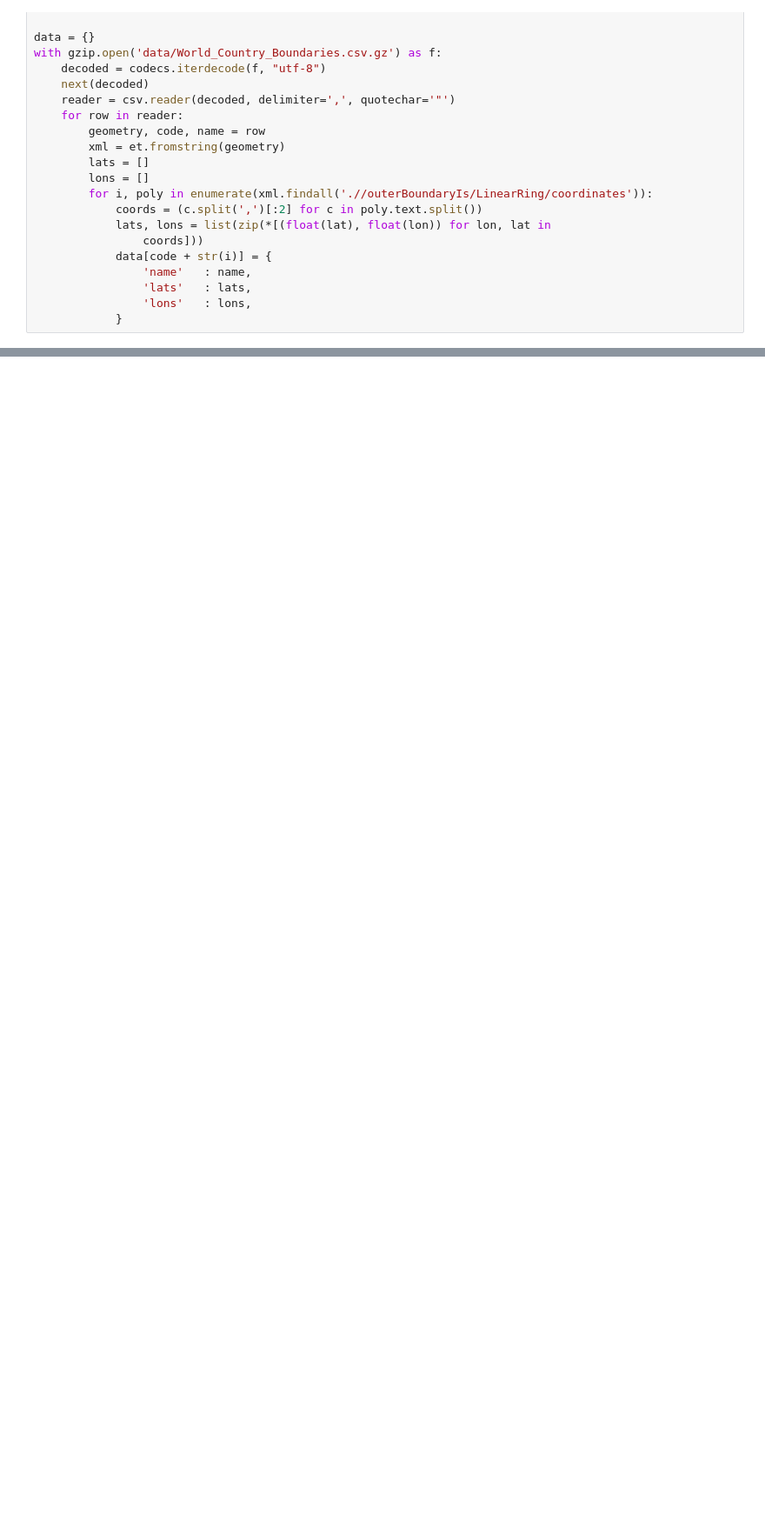
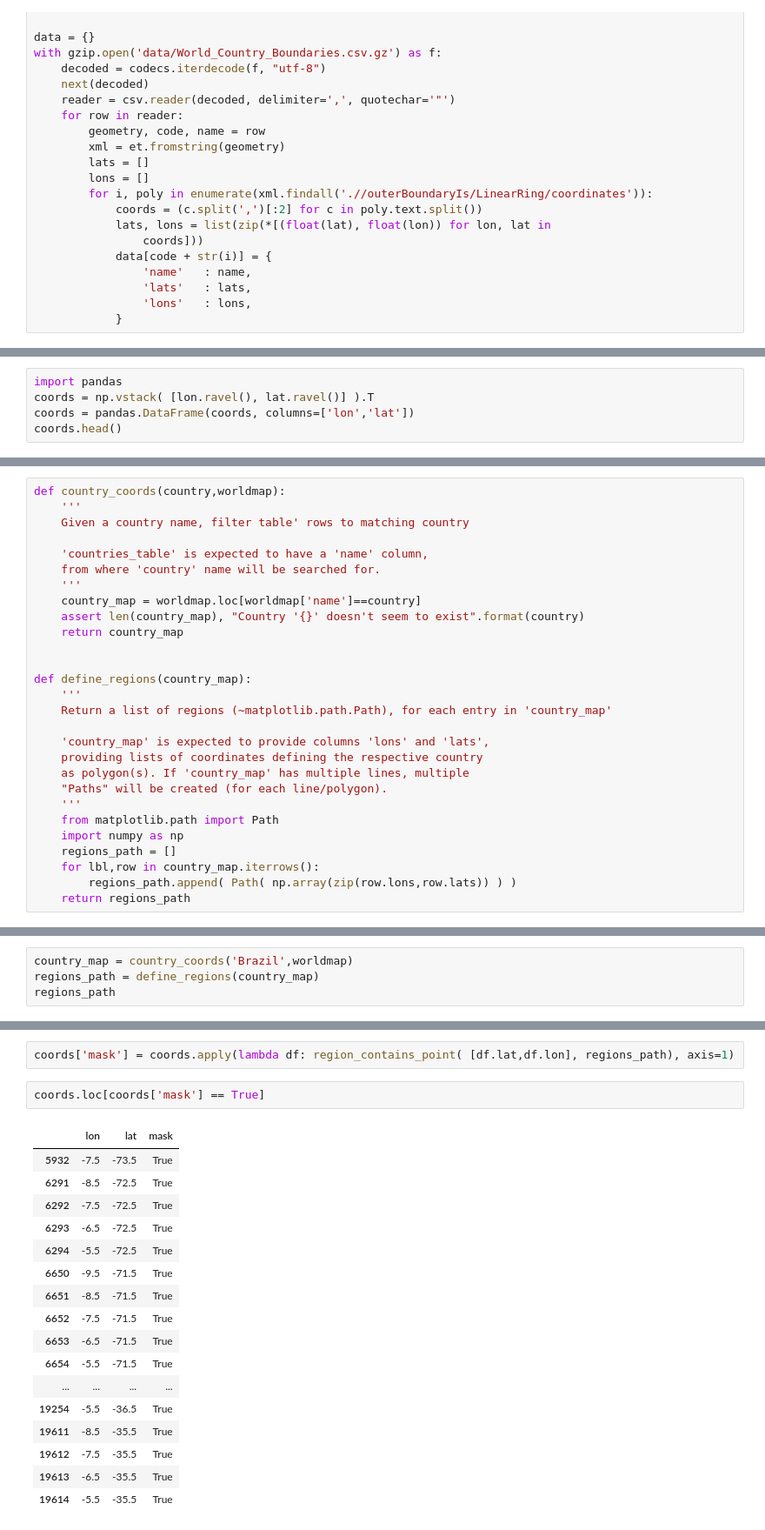
Before and after one commit to chbrandt/pynotes, a Jupyter notebook: plot/Worldmap.ipynb, the cells around one changed output, grey strips where cells are left out. Shown at 87% size. Cells and saved outputs as stored; diff of their text form; blank space fills up the shorter version.

```diff
--- a/plot/Worldmap.ipynb
+++ b/plot/Worldmap.ipynb
@@ -103,0 +185,5 @@ worldmap
+# %%
+import pandas
+coords = np.vstack( [lon.ravel(), lat.ravel()] ).T
+coords = pandas.DataFrame(coords, columns=['lon','lat'])
+coords.head()
@@ -103,0 +197,28 @@ worldmap
+# %%
+def country_coords(country,worldmap):
+    '''
+    Given a country name, filter table' rows to matching country
+
+    'countries_table' is expected to have a 'name' column,
+    from where 'country' name will be searched for.
+    '''
+    country_map = worldmap.loc[worldmap['name']==country]
+    assert len(country_map), "Country '{}' doesn't seem to exist".format(country)
+    return country_map
+
+
+def define_regions(country_map):
+    '''
+    Return a list of regions (~matplotlib.path.Path), for each entry in 'country_map'
+
+    'country_map' is expected to provide columns 'lons' and 'lats',
+    providing lists of coordinates defining the respective country
+    as polygon(s). If 'country_map' has multiple lines, multiple
+    "Paths" will be created (for each line/polygon).
+    '''
+    from matplotlib.path import Path
+    import numpy as np
+    regions_path = []
+    for lbl,row in country_map.iterrows():
+        regions_path.append( Path( np.array(zip(row.lons,row.lats)) ) )
+    return regions_path
@@ -103,0 +231,4 @@ worldmap
+# %%
+country_map = country_coords('Brazil',worldmap)
+regions_path = define_regions(country_map)
+regions_path
@@ -103,0 +253,22 @@ worldmap
+# %%
+coords['mask'] = coords.apply(lambda df: region_contains_point( [df.lat,df.lon], regions_path), axis=1)
+# %%
+coords.loc[coords['mask'] == True]
+# %% [output]
+|  | lon | lat | mask |
+| 5932 | -7.5 | -73.5 | True |
+| 6291 | -8.5 | -72.5 | True |
+| 6292 | -7.5 | -72.5 | True |
+| 6293 | -6.5 | -72.5 | True |
+| 6294 | -5.5 | -72.5 | True |
+| 6650 | -9.5 | -71.5 | True |
+| 6651 | -8.5 | -71.5 | True |
+| 6652 | -7.5 | -71.5 | True |
+| 6653 | -6.5 | -71.5 | True |
+| 6654 | -5.5 | -71.5 | True |
+| ... | ... | ... | ... |
+| 19254 | -5.5 | -36.5 | True |
+| 19611 | -8.5 | -35.5 | True |
+| 19612 | -7.5 | -35.5 | True |
+| 19613 | -6.5 | -35.5 | True |
+| 19614 | -5.5 | -35.5 | True |
```
Also changed, not shown: parts of 47 cells of this notebook, 1 other file.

##########

• _Your objective_: Copy every line in the records above that contains the word "cells".

• _Written response_:
Before and after one commit to chbrandt/pynotes, a Jupyter notebook: plot/Worldmap.ipynb, the cells around one changed output, grey strips where cells are left out. Shown at 87% size. Cells and saved outputs as stored; diff of their text form; blank space fills up the shorter version.
Also changed, not shown: parts of 47 cells of this notebook, 1 other file.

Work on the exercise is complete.